# PROMPT
Could you count the lines below that include the word "after" and give only the number?

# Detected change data
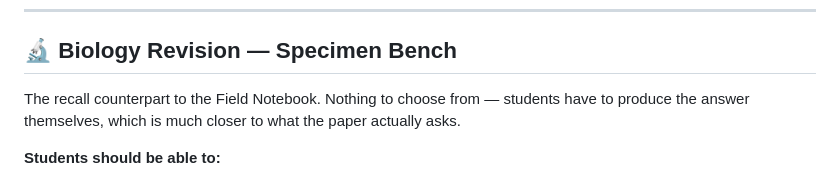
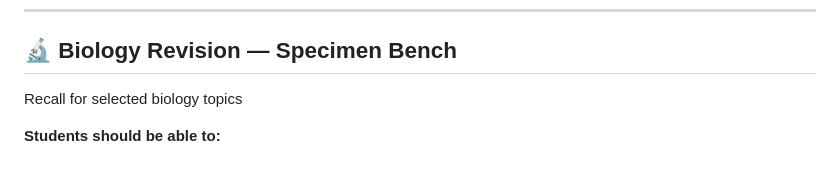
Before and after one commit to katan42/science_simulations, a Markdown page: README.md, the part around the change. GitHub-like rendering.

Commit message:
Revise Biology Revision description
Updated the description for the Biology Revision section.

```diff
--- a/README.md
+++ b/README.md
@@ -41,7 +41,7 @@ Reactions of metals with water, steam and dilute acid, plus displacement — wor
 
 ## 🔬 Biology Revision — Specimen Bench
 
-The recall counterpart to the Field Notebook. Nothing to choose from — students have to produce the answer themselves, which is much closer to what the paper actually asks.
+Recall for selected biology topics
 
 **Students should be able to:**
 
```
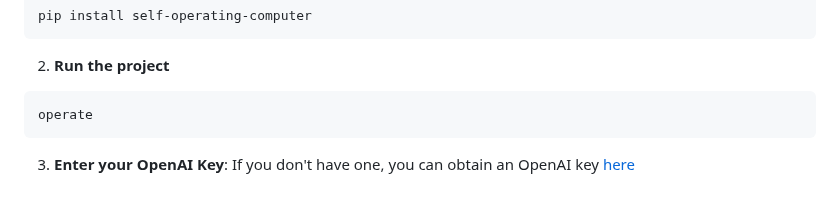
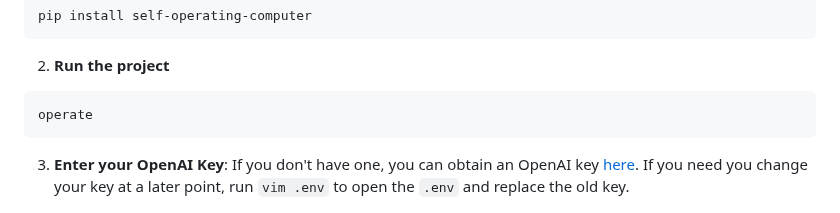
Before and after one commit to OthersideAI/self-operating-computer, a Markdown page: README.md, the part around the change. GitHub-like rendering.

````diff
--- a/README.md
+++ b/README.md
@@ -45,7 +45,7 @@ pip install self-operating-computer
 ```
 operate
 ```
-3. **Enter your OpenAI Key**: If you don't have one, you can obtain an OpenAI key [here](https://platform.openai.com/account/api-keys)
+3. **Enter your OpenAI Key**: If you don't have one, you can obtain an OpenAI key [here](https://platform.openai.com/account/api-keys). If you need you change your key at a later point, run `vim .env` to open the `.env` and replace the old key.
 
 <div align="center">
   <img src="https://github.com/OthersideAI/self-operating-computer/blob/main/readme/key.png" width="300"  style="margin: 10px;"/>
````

# WRITTEN SOLUTION
2